In August 1936, President Franklin Delano Roosevelt addressed Chautauquans and the nation about the horrors of war and the need for international cooperation.
“We believe in democracy,” the president said. “We believe in freedom. We believe in peace.”
On Wednesdsay, another sort of presidential address will take place on the grounds — this time about gardens.
At 12:15 p.m. in Smith Wilkes Hall, author Marta McDowell will give a Brown Bag lecture on her book All The Presidents’ Gardens.
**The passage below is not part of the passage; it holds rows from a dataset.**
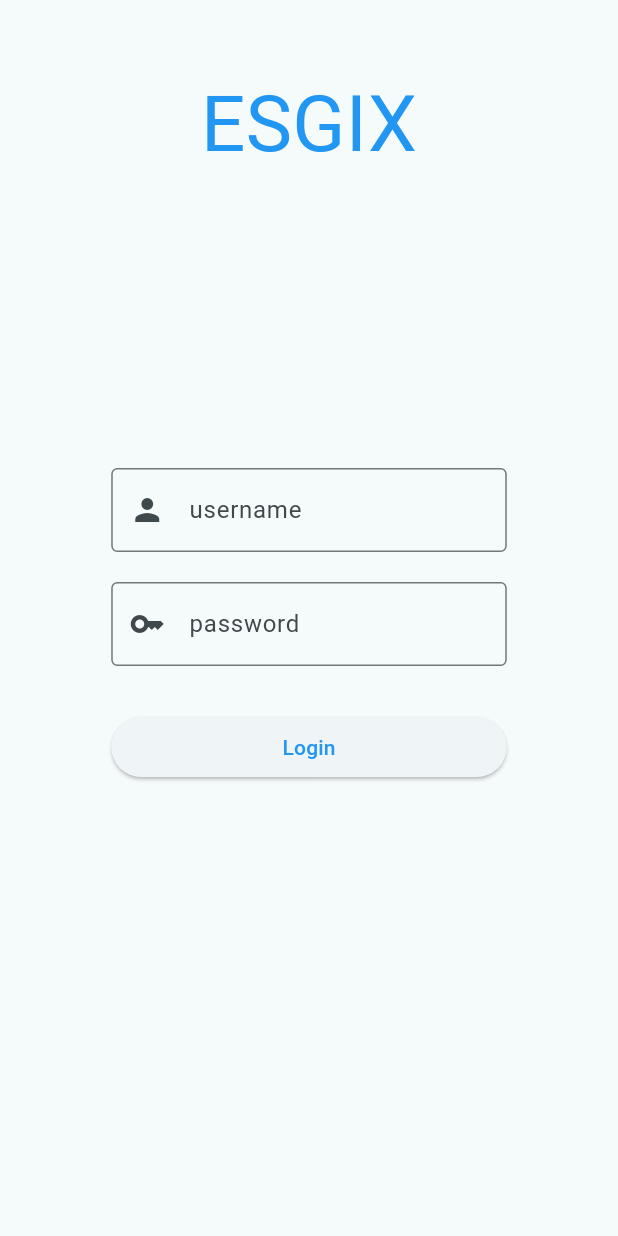
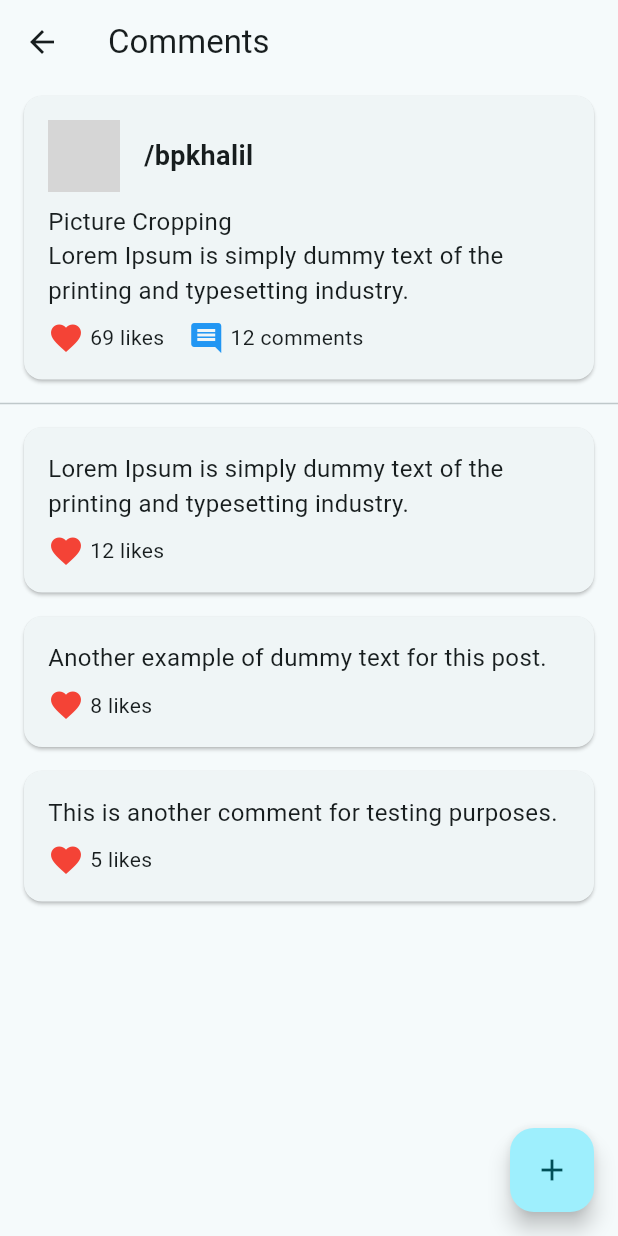
Before and after one commit to ESGI-5AL1/flutter-esgix, a Flutter app: the screen it shows after launch, on a phone screen of 412 x 824 dp. Run offline on Flutter 3.47's test engine with Material 3 defaults, Android fonts, the phone set to English and light mode, and no system bars; our stand-ins replace bloc, dio, equatable, flutter_bloc, flutter_dotenv; network calls fail; grey boxes are pictures that could not be loaded.

Commit message:
feat: comment details  with mocked repository

```diff
--- /dev/null
+++ b/lib/comment_screen/bloc/comment_bloc.dart
@@ -0,0 +1,29 @@
+import 'package:flutter_bloc/flutter_bloc.dart';
+import 'comment_event.dart';
+import 'comment_state.dart';
+import '../comment_repository.dart';
+
+class CommentBloc extends Bloc<CommentEvent, CommentState> {
+  final CommentRepository commentRepository;
+
+  CommentBloc(this.commentRepository) : super(CommentInitial()) {
+    on<LoadComments>((event, emit) async {
+      emit(CommentLoading());
+      try {
+        final comments = await commentRepository.fetchComments(event.postId);
+        emit(CommentLoaded(comments));
+      } catch (e) {
+        emit(CommentError("Failed to load comments"));
+      }
+    });
+
+    on<AddComment>((event, emit) async {
+      try {
+        await commentRepository.addComment(event.postId, event.content);
+        add(LoadComments(event.postId)); // Reload comments after adding
+      } catch (e) {
+        emit(CommentError("Failed to add comment"));
+      }
+    });
+  }
+}
--- /dev/null
+++ b/lib/comment_screen/bloc/comment_event.dart
@@ -0,0 +1,25 @@
+import 'package:equatable/equatable.dart';
+
+abstract class CommentEvent extends Equatable {
+  @override
+  List<Object> get props => [];
+}
+
+class LoadComments extends CommentEvent {
+  final String postId;
+
+  LoadComments(this.postId);
+
+  @override
+  List<Object> get props => [postId];
+}
+
+class AddComment extends CommentEvent {
+  final String postId;
+  final String content;
+
+  AddComment(this.postId, this.content);
+
+  @override
+  List<Object> get props => [postId, content];
+}
--- /dev/null
+++ b/lib/comment_screen/bloc/comment_state.dart
@@ -0,0 +1,31 @@
+import 'package:equatable/equatable.dart';
+
+
+import '../../shared/models/post.dart';
+
+abstract class CommentState extends Equatable {
+  @override
+  List<Object> get props => [];
+}
+
+class CommentInitial extends CommentState {}
+
+class CommentLoading extends CommentState {}
+
+class CommentLoaded extends CommentState {
+  final List<Post> comments;
+
+  CommentLoaded(this.comments);
+
+  @override
+  List<Object> get props => [comments];
+}
+
+class CommentError extends CommentState {
+  final String message;
+
+  CommentError(this.message);
+
+  @override
+  List<Object> get props => [message];
+}
--- /dev/null
+++ b/lib/comment_screen/comment_repository.dart
@@ -0,0 +1,45 @@
+import 'dart:convert';
+import 'package:http/http.dart' as http;
+import '../shared/models/post.dart';
+
+class CommentRepository {
+  final String baseUrl;
+  final String apiKey;
+
+  CommentRepository({required this.baseUrl, required this.apiKey}); // Utilisation de paramètres nommés
+
+  Future<List<Post>> fetchComments(String postId) async {
+    final response = await http.get(
+      Uri.parse('$baseUrl/posts?parent=$postId'),
+      headers: {
+        'x-api-key': apiKey,
+      },
+    );
+
+    if (response.statusCode == 200) {
+      final List data = json.decode(response.body);
+      return data.map((json) => Post.fromJson(json)).toList();
+    } else {
+      throw Exception('Failed to load comments');
+    }
+  }
+
+  Future<void> addComment(String postId, String content) async {
+    final response = await http.post(
+      Uri.parse('$baseUrl/posts'),
+      headers: {
+        'Content-Type': 'application/json',
+        'x-api-key': apiKey,
+      },
+      body: json.encode({
+        'parent': postId,
+        'content': content,
+      }),
+    );
+
+    if (response.statusCode != 201) {
+      throw Exception('Failed to add comment');
+    }
+  }
+
+}
--- /dev/null
+++ b/lib/comment_screen/comment_screen.dart
@@ -0,0 +1,67 @@
+import 'package:flutter/material.dart';
+import 'package:flutter_bloc/flutter_bloc.dart';
+import '../shared/models/post.dart';
+import '../shared/widgets/comment_card.dart';
+import '../shared/widgets/post_card.dart';
+import 'bloc/comment_bloc.dart';
+import 'bloc/comment_event.dart';
+import 'bloc/comment_state.dart';
+import 'comment_repository.dart';
+
+class CommentScreen extends StatelessWidget {
+  final Post post;
+  final CommentRepository commentRepository;
+
+  const CommentScreen({super.key, required this.post, required this.commentRepository});
+
+  @override
+  Widget build(BuildContext context) {
+    return BlocProvider(
+      create: (context) =>
+      CommentBloc(commentRepository)..add(LoadComments(post.id)),
+      child: Scaffold(
+        appBar: AppBar(
+          leading: IconButton(
+            icon: const Icon(Icons.arrow_back),
+            onPressed: () {
+              // Naviguer vers le feed (ajoutez une fois prêt)
+              Navigator.pop(context);
+            },
+          ),
+          title: const Text('Comments'),
+        ),
+        body: Column(
+          children: [
+            PostCard(post: post), // Affiche le post parent
+            Divider(),
+            Expanded(
+              child: BlocBuilder<CommentBloc, CommentState>(
+                builder: (context, state) {
+                  if (state is CommentLoading) {
+                    return const Center(child: CircularProgressIndicator());
+                  } else if (state is CommentLoaded) {
+                    return ListView.builder(
+                      itemCount: state.comments.length,
+                      itemBuilder: (context, index) {
+                        return CommentCard(comment: state.comments[index]);
+                      },
+                    );
+                  } else if (state is CommentError) {
+                    return Center(child: Text(state.message));
+                  }
+                  return const Center(child: Text('No comments yet.'));
+                },
+              ),
+            ),
+          ],
+        ),
+        floatingActionButton: FloatingActionButton(
+          onPressed: () {
+            // Ajoutez une action pour créer un nouveau commentaire
+          },
+          child: const Icon(Icons.add),
+        ),
+      ),
+    );
+  }
+}
--- /dev/null
+++ b/lib/comment_screen/mockcomment-repository.dart
@@ -0,0 +1,37 @@
+import '../shared/models/post.dart';
+import 'comment_repository.dart';
+
+class MockCommentRepository extends CommentRepository {
+  MockCommentRepository() : super(baseUrl: '', apiKey: '');
+
+  @override
+  Future<List<Post>> fetchComments(String postId) async {
+    // Simulez des données factices basées sur le postId
+    final fakeComments = [
+      const Post(
+        id: '2',
+        content: 'Lorem Ipsum is simply dummy text of the printing and typesetting industry.',
+        imageUrl: '',
+        parent: '1',
+        likes: 12,
+      ),
+      const Post(
+        id: '3',
+        content: 'Another example of dummy text for this post.',
+        imageUrl: '',
+        parent: '1',
+        likes: 8,
+      ),
+      const Post(
+        id: '4',
+        content: 'This is another comment for testing purposes.',
+        imageUrl: '',
+        parent: '1',
+        likes: 5,
+      ),
+    ];
+
+    // Retournez uniquement les commentaires correspondant à l'ID du post parent
+    return fakeComments.where((comment) => comment.parent == postId).toList();
+  }
+}
--- a/lib/main.dart
+++ b/lib/main.dart
@@ -1,21 +1,39 @@
+import 'package:esgix/comment_screen/comment_screen.dart';
 import 'package:esgix/login_screen/login_bloc/login_bloc.dart';
 import 'package:esgix/login_screen/login_screen.dart';
+import 'package:esgix/shared/models/post.dart';
 import 'package:flutter/material.dart';
 import 'package:flutter_bloc/flutter_bloc.dart';
 import 'package:flutter_dotenv/flutter_dotenv.dart';
+import 'package:http/http.dart';
+
+import 'comment_screen/comment_repository.dart';
+import 'comment_screen/mockcomment-repository.dart';
 
 
 void main() {
   dotenv.load(fileName: ".env");
-  runApp(const MyApp());
+  final commentRepository = MockCommentRepository();
+
+  runApp(MyApp(commentRepository: commentRepository));
 }
 
 class MyApp extends StatelessWidget {
-  const MyApp({super.key});
+  final CommentRepository commentRepository;
+  const MyApp({super.key, required this.commentRepository});
 
   // This widget is the root of your application.
   @override
   Widget build(BuildContext context) {
+    const fakePost = Post(
+      id: '1',
+      content: 'Picture Cropping\nLorem Ipsum is simply dummy text of the printing and typesetting industry.',
+      imageUrl: '',
+      parent: '',
+      likes: 69,
+    );
+
+
     return MaterialApp(
       title: 'Flutter Demo',
       theme: ThemeData(
@@ -28,7 +46,7 @@ class MyApp extends StatelessWidget {
             create: (context) => LoginBloc(),
           )
         ],
-        child: const LoginScreen(),
+        child: CommentScreen(post: fakePost, commentRepository: commentRepository ),
       ),
     );
   }
--- /dev/null
+++ b/lib/shared/widgets/comment_card.dart
@@ -0,0 +1,37 @@
+import 'package:flutter/cupertino.dart';
+import 'package:flutter/material.dart';
+
+import '../models/post.dart';
+
+class CommentCard extends StatelessWidget {
+  final Post comment;
+
+  const CommentCard({super.key, required this.comment});
+
+  @override
+  Widget build(BuildContext context) {
+    return Card(
+      margin: const EdgeInsets.symmetric(vertical: 8, horizontal: 16),
+      child: Padding(
+        padding: const EdgeInsets.all(16.0),
+        child: Column(
+          crossAxisAlignment: CrossAxisAlignment.start,
+          children: [
+            Text(
+              comment.content,
+              style: const TextStyle(fontSize: 16),
+            ),
+            const SizedBox(height: 8),
+            Row(
+              children: [
+                const Icon(Icons.favorite, color: Colors.red),
+                const SizedBox(width: 4),
+                Text('${comment.likes} likes'),
+              ],
+            ),
+          ],
+        ),
+      ),
+    );
+  }
+}
--- /dev/null
+++ b/lib/shared/widgets/post_card.dart
@@ -0,0 +1,55 @@
+import 'package:flutter/cupertino.dart';
+import 'package:flutter/material.dart';
+
+import '../models/post.dart';
+
+class PostCard extends StatelessWidget {
+  final Post post;
+
+  const PostCard({super.key, required this.post});
+
+  @override
+  Widget build(BuildContext context) {
+    return Card(
+      margin: const EdgeInsets.symmetric(vertical: 8, horizontal: 16),
+      child: Padding(
+        padding: const EdgeInsets.all(16.0),
+        child: Column(
+          crossAxisAlignment: CrossAxisAlignment.start,
+          children: [
+            Row(
+              children: [
+                CircleAvatar(
+                  backgroundImage: NetworkImage(post.imageUrl),
+                  radius: 24,
+                ),
+                const SizedBox(width: 16),
+                const Text(
+                  '/bpkhalil',
+                  style: TextStyle(fontSize: 18, fontWeight: FontWeight.bold),
+                ),
+              ],
+            ),
+            const SizedBox(height: 8),
+            Text(
+              post.content,
+              style: const TextStyle(fontSize: 16),
+            ),
+            const SizedBox(height: 8),
+            Row(
+              children: [
+                const Icon(Icons.favorite, color: Colors.red),
+                const SizedBox(width: 4),
+                Text('${post.likes} likes'),
+                const SizedBox(width: 16),
+                const Icon(Icons.comment, color: Colors.blue),
+                const SizedBox(width: 4),
+                const Text('12 comments'),
+              ],
+            ),
+          ],
+        ),
+      ),
+    );
+  }
+}
--- a/pubspec.yaml
+++ b/pubspec.yaml
@@ -34,6 +34,8 @@ dependencies:
   flutter_bloc: ^8.1.6
   dio: ^5.7.0
   flutter_dotenv: ^5.2.1
+  http: ^0.13.3
+  equatable: ^2.0.5
 
 
 
```
Also changed, not shown: pubspec.lock.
The book traces how the styles of the White House gardens evolved over the centuries.
McDowell, who teaches landscape history at the New York Botanical Garden in the Bronx, will inform attendees about how the White House’s gardening styles were reflective of the nation’s. Over time, the house’s grounds transformed from the agrarian to the modern.
“The White House is a place that tends to be a big reflection of what’s going on,” McDowell said. “So when the styles changed, gardens at the White House changed as well.”
When writing her book, which appeared on The New York Times best-seller list, McDowell perused records at the National Archives in Washington, D.C., and Maryland, at the Massachusetts Historical Society and via online resources.
“It was a bit of a treasure hunt,” she said.
McDowell’s BTG talk will feature some of the interesting presidential stories she recounts in her book: how John Quincy Adams got into gardening, why Abraham Lincoln had goats and what happened when the Kennedy administration dug up the old Rose Garden, for example.
“I was surprised at some of the presidents and their garden-related stories, people I had never really thought about,” she said.
A major focus of her book and her talk, she said, involves looking at why people plant flowers and trees.
“It’s one thing to stand in a garden and say, ‘Gee, this is pretty,’ ” she said. “But there’s design and there’s fashion in it. Plants go in and out of style.”
Copies of the book will be available for purchase at the talk, McDowell said. The program is funded in memory of Dennis Beagle, Virginia King Gilkey, Richard Langston Jr. and Ron Harrell by their Chautauqua friends, said BTG publicist Nancy Wolfe.
By and large, McDowell aims to help Chautauquans appreciate the history behind their homes’ gardens.
“The gardens around the house, whether it’s the White House or your house, are equally are full of tradition,” she said.